By Bruce Robinson
The government has made three proposals — on planning, energy and waste — which constitute a typical mixture of green rhetoric without effective action and with new environmental threats, concessions to business, and further removal of democratic accountability to local communities.
The government proposes to hold “national debates” on large-scale planning issues such as nuclear power or airport expansion. Following this, detailed decisions on how and where these might be implemented are to be handed to an appointed commission. One aim is to reduce the time taken to come to decisions to an average of nine months with a “fast track” appeals system in place.
At the same time, the White Paper seeks to ease restrictions on industrial and commercial development and, most damning for its green claims, on out-of-town shopping centres, by removing the need to show a need for extra retail space.
This policy is based on proposals by Kate Barker, ex-economist at the bosses’ organisation, the CBI, who drew up original proposals for the government. Perhaps unsurprisingly, the CBI have welcomed the proposals as a way of cutting “red tape”.
The changes to planning tie in with the government statement on energy, which focused on the need to build a new generation of nuclear power stations. It looks as if the government has already made up its mind on the principle but has to go through a charade of public consultation, particularly after a judge ruled that the 2006 energy review consultation was “misleading”, “seriously flawed”, and “manifestly inadequate and unfair”.
There is to be a 20 week consultation process — starting now — with the DTI having already identified potential sites for new power stations where old coal and gas-fired stations will be decommissioned in Oxfordshire and the south-east including near Brighton.
Despite a verbal commitment to renewable energy, the 2006 consultation presented the choice as one between nuclear power and imported gas, supply of which, we are now repeatedly told, is not secure and subject to geo-political threats. So the nuclear option is now being presented as an immediate necessity if we want to stop the lights going out in 2015.
The third “green” announcement last week was on waste. Under an EU law local authorities face fines of £150 a tonne if they commit more waste to landfill than previously set targets. Britain uses a higher proportion of landfill than any other country in Europe. Miliband’s plans to reduce this include rewards or fines for consumers based on how much waste they produce or recycle.
There is little however to deal with the nub of the problem — the production of unnecessary packaging and the use of environmentally damaging materials by industry in the first place.

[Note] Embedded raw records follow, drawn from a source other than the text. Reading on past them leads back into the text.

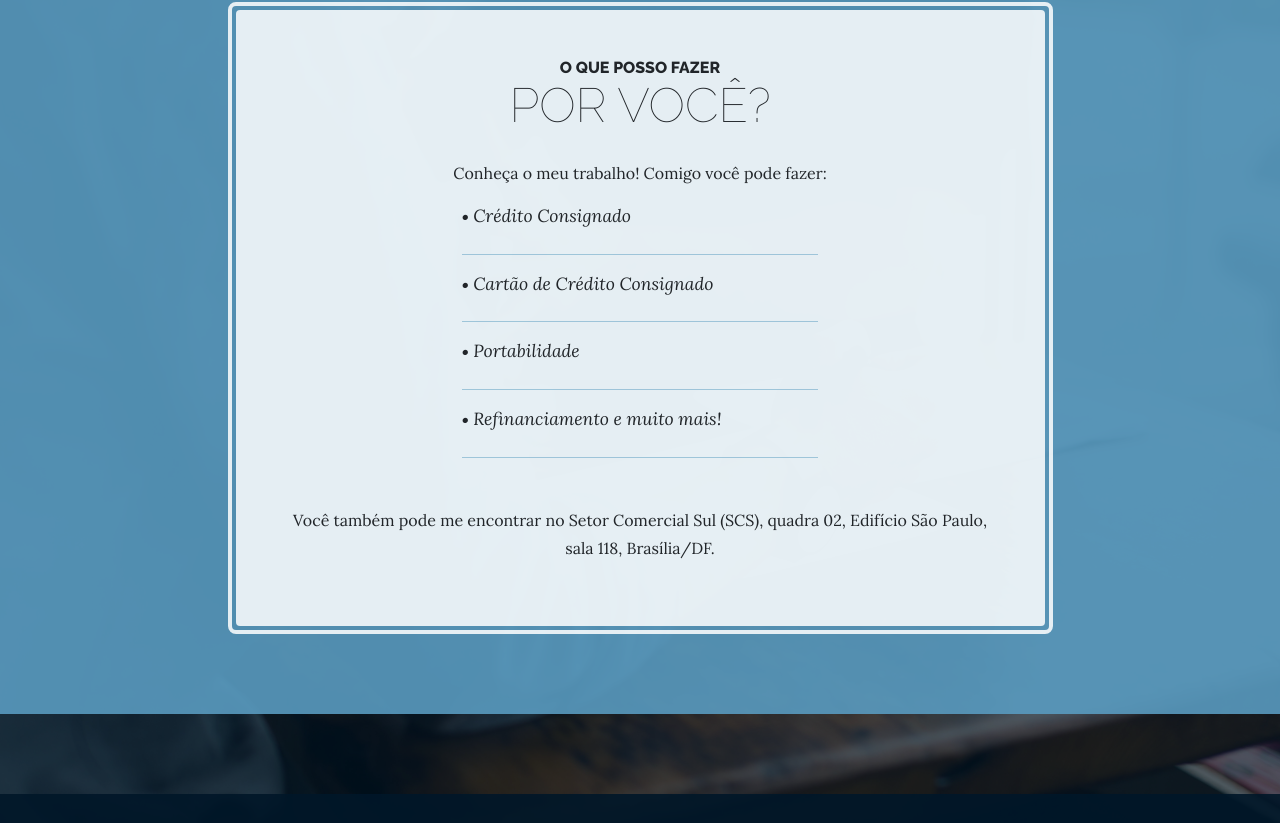
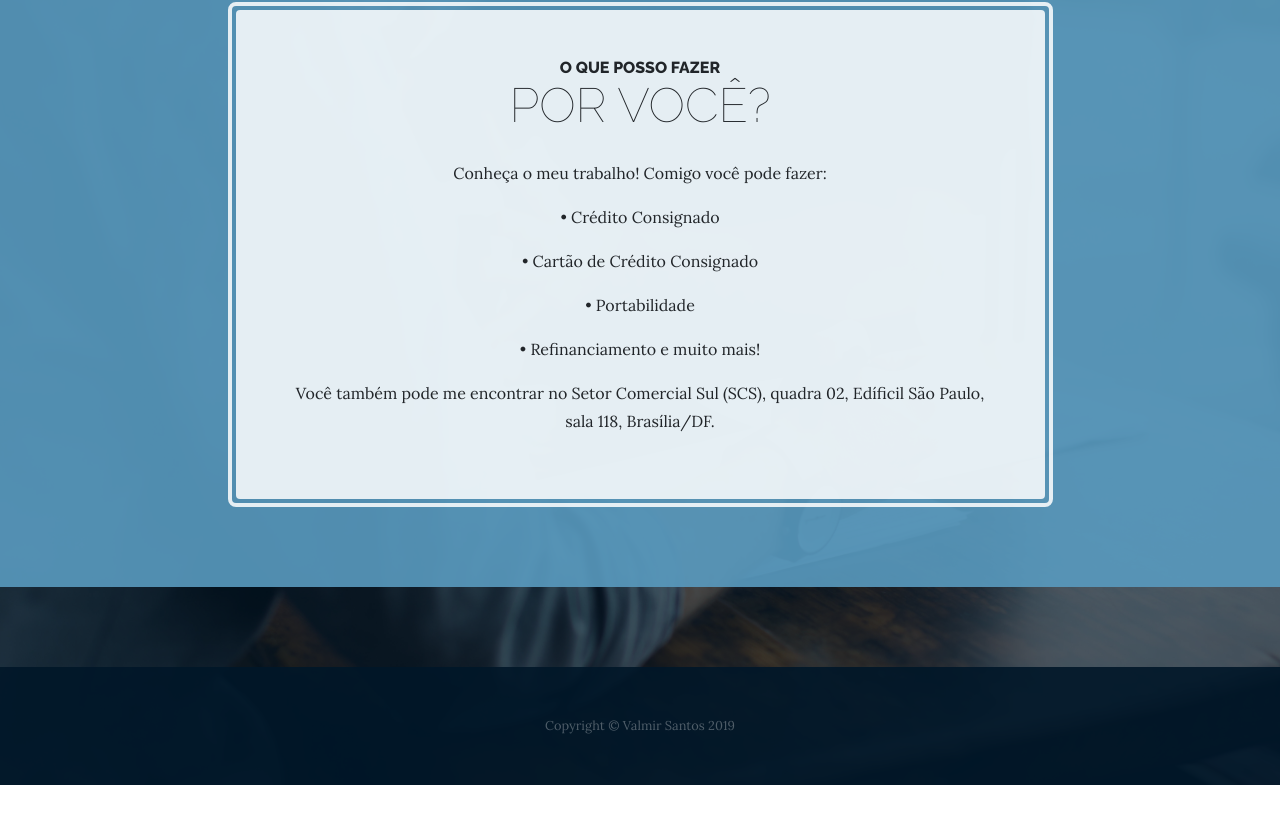
Before and after one commit to andersrodigrue/website-valmir, a website: page index.html in a window 1280 px wide. Shown: the part 987-1810 px from the top of the page. After the commit the page ends 1772 px from the top, so only its background shows below. Drawn offline with Linux system fonts and the light colour scheme.

Commit message:
Atualização

```diff
--- a/index.html
+++ b/index.html
@@ -67,13 +67,11 @@
               <span class="section-heading-lower">por você?</span>
             </h2>
             <p class="mb-0"><p>Conhe&ccedil;a o meu trabalho! Comigo voc&ecirc; pode fazer:</p>
-<ul class="list-unstyled list-hours mb-5 text-left mx-auto">
-  <li class="list-unstyled-item list-hours-item d-flex"><p>&bull;&nbsp;</p>Crédito Consignado</li>
-  <li class="list-unstyled-item list-hours-item d-flex"><p>&bull;&nbsp;</p>Cartão de Crédito Consignado</li>
-  <li class="list-unstyled-item list-hours-item d-flex"><p>&bull;&nbsp;</p>Portabilidade</li>
-  <li class="list-unstyled-item list-hours-item d-flex"><p>&bull;&nbsp;</p>Refinanciamento e muito mais!</li>
-</ul>
-<p>Voc&ecirc; tamb&eacute;m pode me encontrar no Setor Comercial Sul (SCS), quadra 02, Edif&iacute;cio S&atilde;o Paulo, sala 118, Bras&iacute;lia/DF.</p>
+<p>&bull; Cr&eacute;dito Consignado</p>
+<p>&bull; Cart&atilde;o de Cr&eacute;dito Consignado</p>
+<p>&bull; Portabilidade</p>
+<p>&bull; Refinanciamento e muito mais!</p>
+<p>Voc&ecirc; tamb&eacute;m pode me encontrar no Setor Comercial Sul (SCS), quadra 02, Ed&iacute;ficil S&atilde;o Paulo, sala 118, Bras&iacute;lia/DF.</p>
           </div>
         </div>
       </div>
```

There is to be an attempt to convince industry to cut junk mail and not to provide free plastic carrier bags. Both are however dependent on voluntary agreement. While some encouragement for consumers to recycle may be justified, it contrasts with the failure to talk about a strict legal regulation of business. Of course, New Labour understands nothing about the inability of a profit-based economy to take decisions that take account of the environmental consequences of the process of capital accumulation.
Each of these statements contains gestures towards dealing with climate change and other environmental problems. However because of New Labour’s unwillingness to offend its big business friends, its overall environmental policy is incoherent and will end up causing new damage.